April 26, 2010 |
Spring cleaning is turning into spring remodeling this year for many homeowners. Home improvement projects are starting to make a comeback after frugal consumers pulled the plug on remodeling and renovation work during the downturn. With the economy showing signs of stabilizing and retailers and contractors continuing to offer good deals, many Southern Californians are sprucing up their homes' appearance and value by repainting their bathrooms, installing new floors and carpets, and upgrading their kitchens.
September 16, 1999 |
Thousand Oaks-based Homestore.com Inc. on Wednesday launched a Web site dedicated to remodeling and home improvement in conjunction with the industry's two main trade associations. The company hopes its Remodel.com will build on traffic from the firm's other sites, which include Realtor.com, the leading real estate Web site, and sites focused on apartments and home building. Remodel.com is sponsored by the National Assn. of Home Builders, which holds a minority stake in Homestore.
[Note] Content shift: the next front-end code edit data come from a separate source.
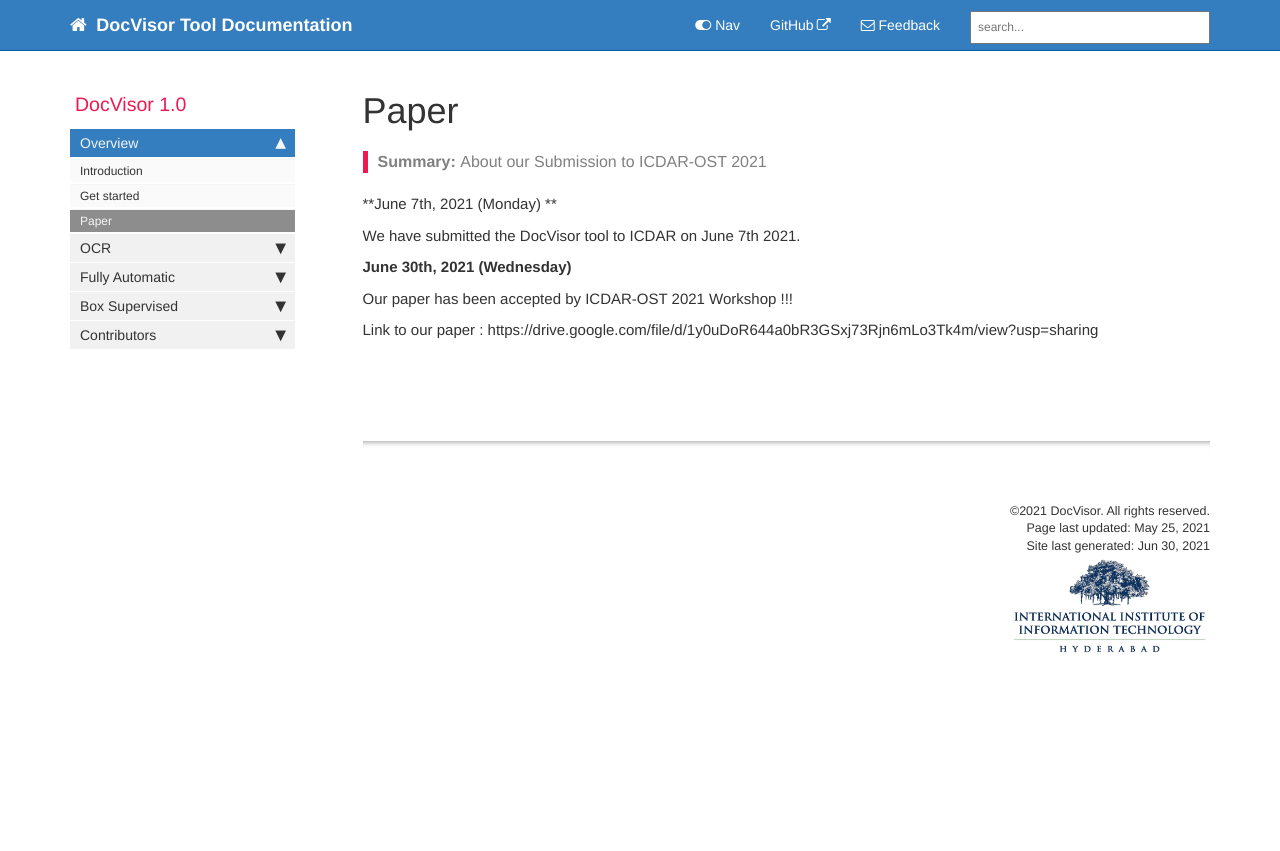
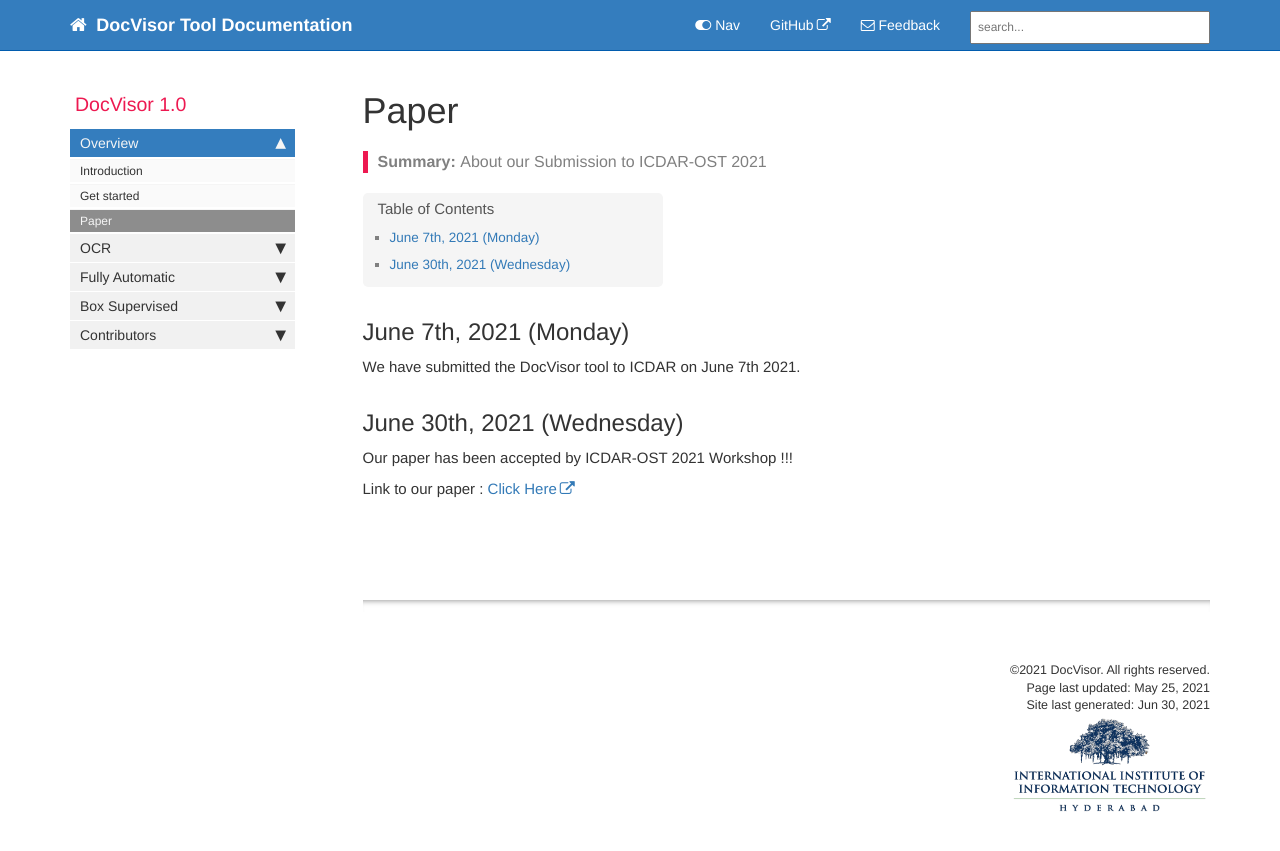
Before and after one commit to ihdia/docvisor, a Jekyll site: the page built from pages/common/paper.md, in a window 1280 px wide. Shown: the top 851 px of the page. Built offline with Jekyll 4.4.1, drawn with Linux system fonts in a browser that asks for light colours; comment, search, counter and statistics services are not loaded.

Commit message:
Update paper.md

```diff
--- a/pages/common/paper.md
+++ b/pages/common/paper.md
@@ -8,15 +8,15 @@
 folder: common
 ---
 
-**June 7th, 2021 (Monday) **
+## June 7th, 2021 (Monday)
 
 We have submitted the DocVisor tool to ICDAR on June 7th 2021.
 
-**June 30th, 2021 (Wednesday)**
+## June 30th, 2021 (Wednesday)
 
 Our paper has been accepted by ICDAR-OST 2021 Workshop !!!
 
-Link to our paper : https://drive.google.com/file/d/1y0uDoR644a0bR3GSxj73Rjn6mLo3Tk4m/view?usp=sharing
+Link to our paper : [Click Here](https://drive.google.com/file/d/1y0uDoR644a0bR3GSxj73Rjn6mLo3Tk4m/view?usp=sharing)
 
 
 {% include links.html %}
```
CALIFORNIA | LOCAL
May 25, 1996 |
Owners of the Mission Promenade and the Moonrose have been honored by the City Council with the 1996 Community Pride Awards. Owned by developers Steve Nordeck and Richard J. O'Neill, the Mission Promenade won for outstanding building design. The shopping mall at Ortega Highway and Camino Capistrano was converted from Depression-era buildings, including the town's first City Hall, newspaper office and post office.
CALIFORNIA | LOCAL
December 29, 1995
New officials at Stoner Park in West Los Angeles announced this week that they are planning to renovate the aging city park and add recreational programs in hopes of attracting more community members. The large park, in the Sawtelle area, has been neglected, said Bob Albert, the park's new recreation director. Graffiti, unkempt buildings and a scarcity of community programs have kept residents away, he said.
June 6, 1993
The city has asked the state Supreme Court to overturn what preservationists say is a precedent-setting decision to let former Mayor Lee Prentiss expand his historic home. Preservationists and city attorneys say a Court of Appeals ruling April 23 weakens the state historic building code. The court ruled that listing a home on the historic registry should not restrict an owner's use of the property.
December 5, 2004 |
Bought a new home? Remodeling? A large construction project is like a giant jigsaw puzzle, but with as many as 10,000 pieces that don't always come together exactly as they should. Thus, some contractor flubs are to be expected. Here are some common problems to watch for: * Interior and exterior painting goofs, such as wrong colors, poor preparation and skimpy coverage. * Drywall cracks (from moisture or settling) and nail heads that protrude above wall or flooring surfaces.
HOME & GARDEN
June 30, 1990 |
Westminster builder Dennis D'Ambra likes to point out that nobody ever said a blueprint was worth a thousand words. Yet, for generations, anyone planning to build or remodel a house has had to rely on blueprints as a primary indicator of what the finished project was going to look like. The problem, D'Ambra believes, is that many homeowners don't know how to read blueprints. "They'll tell me, 'I saw the blueprint, but it confused me,' " says D'Ambra, 47, president of D'Ambra Inc.
May 23, 2007 |
Carnegie Hall plans to renovate its Studio Towers and backstage areas -- but the expansion would require doing away with residences that have been used over the years by artists such as Leonard Bernstein. To accommodate its need for new classrooms, rehearsal spaces, practice and large ensemble rooms within its existing footprint, it will need to occupy all the available space in its two Studio Towers, now occupied by longtime tenant-artists, the venerable New York venue said.
October 3, 1993 |
Workers started removing seats from the Ahmanson Theatre Monday, the first step in the long-awaited reconfiguration of the Music Center's northernmost hall. The project, which was postponed for years in order to accommodate the lucrative run of "The Phantom of the Opera," is primarily designed to turn the 2,071-seat auditorium into a hall with a flexible seating capacity.